TUNIS (Reuters) - Tunisian President Kais Saied on Sunday sacked the prime minister and froze the activities of parliament, leading his opponents to accuse him of a coup.
This is a selection of what significant players in and outside Tunisia, where regional opinion was often split between states that are friendly or hostile to Islamist ideology, had to say.
Saied said his actions were in line with the constitution, a response to "hypocrisy, treachery and robbery of the rights of the people" by the political class and denied conducting a coup. He warned that violent opposition would be met "with bullets".
Parliament Speaker Rached Ghannouchi, head of the moderate Islamist Ennahda party which is the biggest in parliament, called the move a coup and urged Tunisians to come onto the streets against it. "Kais Saied is dragging the country into catastrophe," he told Turkish television.
The next three largest parties, Heart of Tunisia, Attayar and Karama also rejected the move as a coup.
Chaab, with 15 of the 217 seats, was the largest party to back Saied, saying it had "corrected the revolutionary path".
Abir Moussi's Free Destourian Party, which opposed the 2011 revolution and gained in opinion polls this year, has not commented.
THE OUSTED GOVERNMENT
Neither Prime Ministe Hichem Mechichi nor any of his cabinet have publicly commented Saied's move. He has not been seen in public since the announcement but security sources said he is at home and not under arrest.
Saied has said he will also replace the justice and defence ministers. He has not said whether the other cabinet members will remain.
THE POWERFUL UNION
The UGTT labour union, with a million members and a previous role in helping defuse moments of political crisis, avoided directly criticising Saied after its leader met him on Monday.
It said Saied must move on from the extraordinary measures named in the constitution quickly and put in place a clear road map to ally fears of an assault on democracy.
OTHER TUNISIAN FIGURES
Former president Moncef Marzouki, who helped oversee the transition to democracy, said Saied's move was a coup. He said Tunisians might hope it was the way out of a political crisis but he feared it was the start of a slope "into an even worse situation".

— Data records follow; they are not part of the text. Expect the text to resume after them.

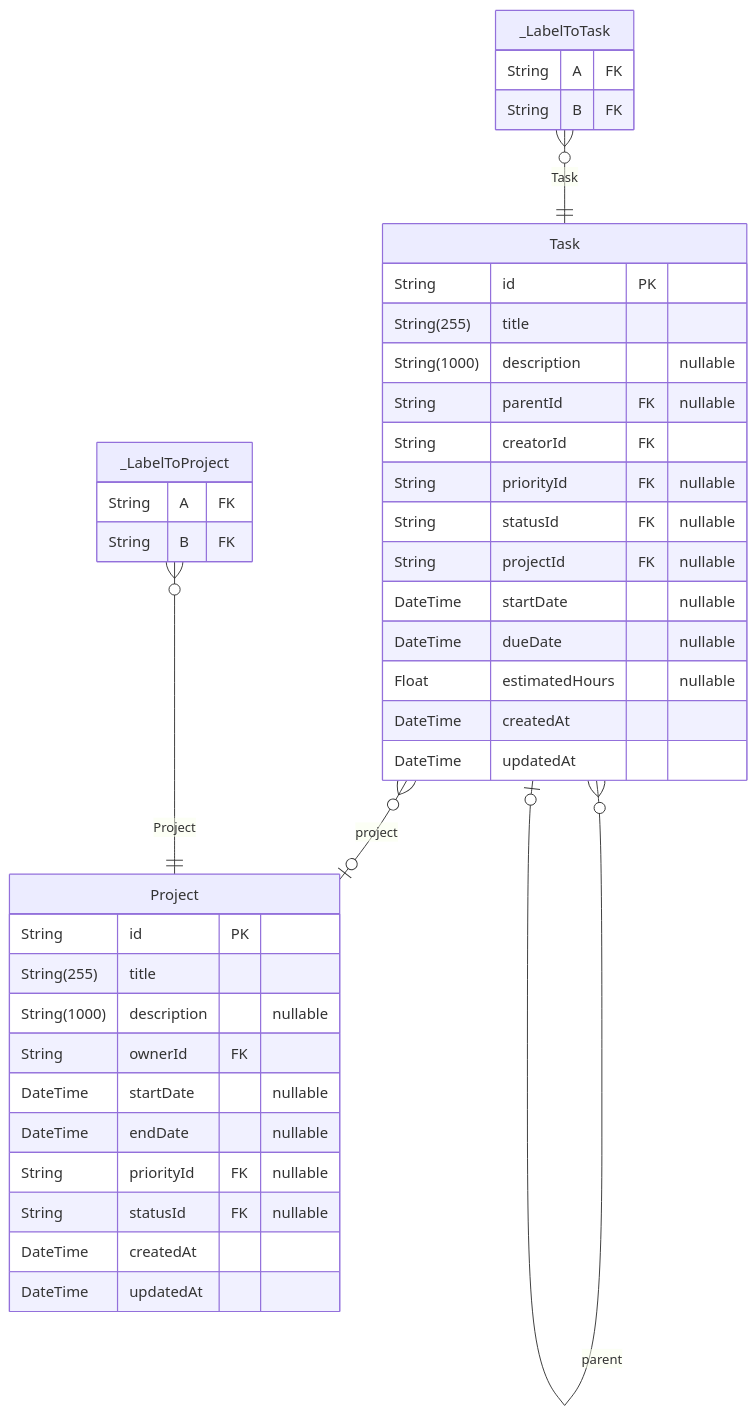
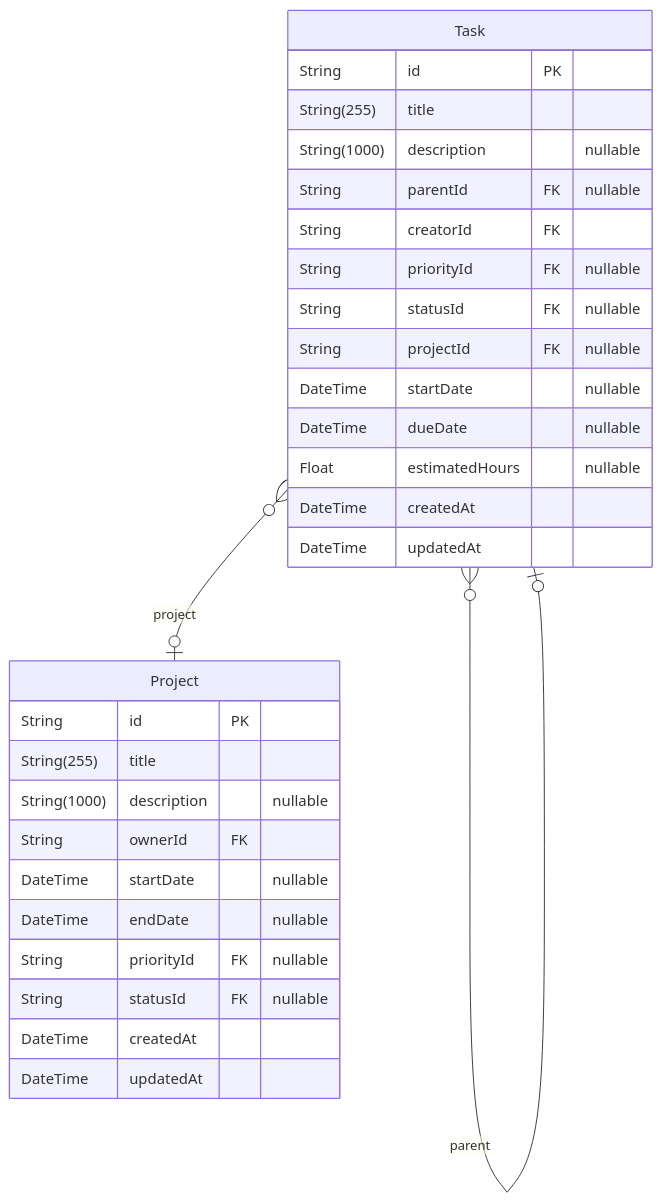
The third of 6 diagrams in docs/database-schema.md (MaquestiauxLabs/demo-react-taskmanager), drawn with Mermaid before and after one commit. The commit also changed other lines of this file and 8 other files, not shown here.

````diff
--- a/docs/database-schema.md
+++ b/docs/database-schema.md
@@ -136,42 +108,32 @@
 ```mermaid
 erDiagram
 "Project" {
   String id PK
   String(255) title
   String(1000) description "nullable"
   String ownerId FK
   DateTime startDate "nullable"
   DateTime endDate "nullable"
   String priorityId FK "nullable"
   String statusId FK "nullable"
   DateTime createdAt
   DateTime updatedAt
 }
 "Task" {
   String id PK
   String(255) title
   String(1000) description "nullable"
   String parentId FK "nullable"
   String creatorId FK
   String priorityId FK "nullable"
   String statusId FK "nullable"
   String projectId FK "nullable"
   DateTime startDate "nullable"
   DateTime dueDate "nullable"
   Float estimatedHours "nullable"
   DateTime createdAt
   DateTime updatedAt
 }
-"_LabelToTask" {
-  String A FK
-  String B FK
-}
-"_LabelToProject" {
-  String A FK
-  String B FK
-}
 "Task" }o--o| "Task" : parent
 "Task" }o--o| "Project" : project
-"_LabelToTask" }o--|| "Task" : Task
-"_LabelToProject" }o--|| "Project" : Project
 ```
````
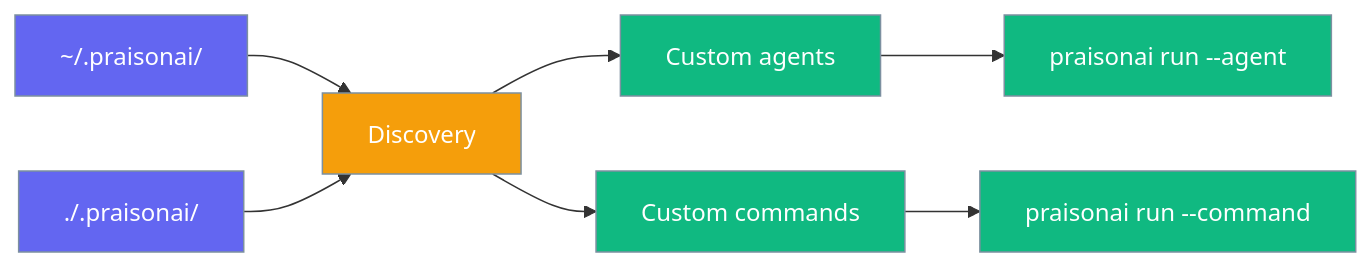
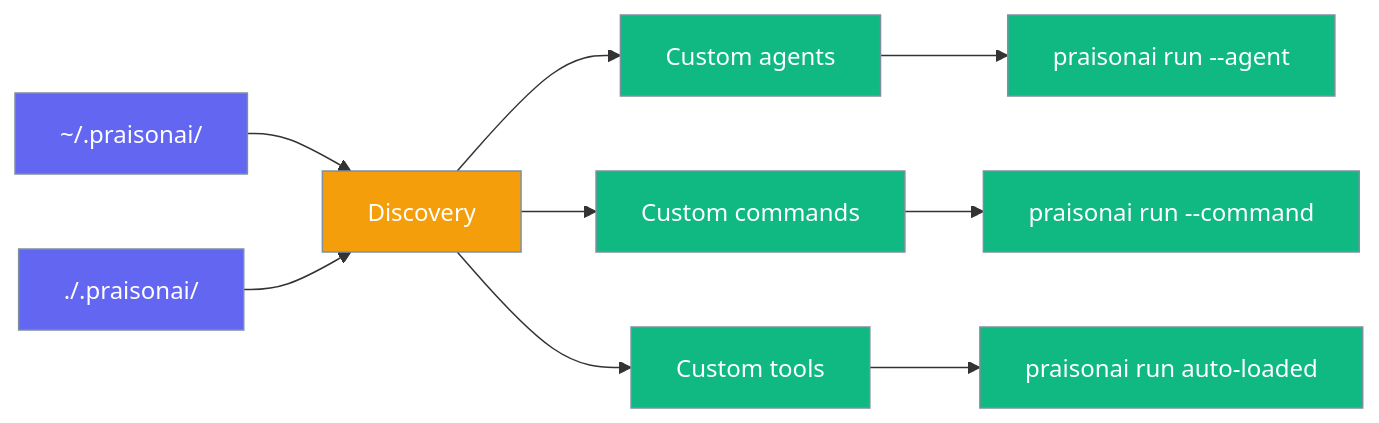
The first of 5 diagrams in docs/features/custom-agents-commands.mdx (MervinPraison/PraisonAIDocs), drawn with Mermaid before and after one commit. The commit also changed other lines of this file and 2 other files, not shown here.

First line of the commit message:
docs: document auto-loaded .praisonai/tools/*.py project-local tools (fixes #1994)

````diff
--- a/docs/features/custom-agents-commands.mdx
+++ b/docs/features/custom-agents-commands.mdx
@@ -21,18 +21,20 @@
 ```mermaid
 graph LR
     U[~/.praisonai/] --> D[Discovery]
     P[./.praisonai/] --> D
     D --> A[Custom agents]
     D --> C[Custom commands]
+    D --> T[Custom tools]
     A --> R[praisonai run --agent]
     C --> RC[praisonai run --command]
+    T --> RT[praisonai run auto-loaded]
 
     classDef dir fill:#6366F1,stroke:#7C90A0,color:#fff
     classDef discover fill:#F59E0B,stroke:#7C90A0,color:#fff
     classDef run fill:#10B981,stroke:#7C90A0,color:#fff
 
     class U,P dir
     class D discover
-    class A,C,R,RC run
+    class A,C,T,R,RC,RT run
 
 ```
````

Saied spoke by phone to Algerian President Abdelmadjid Tebboune but there was no word about their discussion.
In Egypt, where the government has suppressed the Muslim Brotherhood, a movement long seen as backing Ennahda, there was no official reaction but state media presented Saied's move as part of a battle against the "terrorist Brotherhood organisation".
Neighbouring Libya is itself torn between rival factions. Commander Khalifa Haftar in eastern Libya, who presents himself as a scourge of Islamists, welcomed Saied's move. A member of the Tripoli-based government, which includes some Islamists, voiced concern.
Ennahda has seen Turkey's President Tayyip Erdogan as an ally for decades. The ruling AK party's spokesman Omer Celik said on Twitter Saied's moves amounted to a coup.
Official Gulf reaction was largely muted, though Bahrain, which often moves in political lockstep with Saudi Arabia and the United Arab Emirates, both sworn enemies of the Muslim Brotherhood, voiced "hope for brotherly Tunisia to achieve good and development for greater stability and prosperity".
The United States and Western European countries have lavished praise on Tunisia for years for adopting democracy. They were largely slow to respond on Monday to Saied's moves and appeared unsure whether to condemn or endorse them.
The European Union urged all political actors in Tunisia to respect the country's constitution and avoid violence.
A spokesperson for the German Foreign Office said the suspension of parliament was was based on a "a rather broad interpretation of the constitution". Expressing concern about developments, the spokesperson noted Tunisia's "good, impressive progress" showing that democracy had taken root since 2011.
"We do not want to call it a coup," the spokesperson said in response to a journalist's question. "We will certainly seek talks with the Tunisian ambassador in Berlin."
There had been no formal U.S. or French response by mid afternoon in Tunisia, nearly 20 hours after Saied's statement.
(Reporting by Tarek Amara and Angus McDowall in Tunis, Hamid Ould Ahmed in Algiers, Ahmed Elumami in Tripoli, Ayman al-Warfali in Benghazi, Ezgi Erkoyun in Ankara, Ghaida Ghantous in Dubai, Holger Hansen in Berlin and Robin Emmott in Brussells; Editing by Giles Elgood)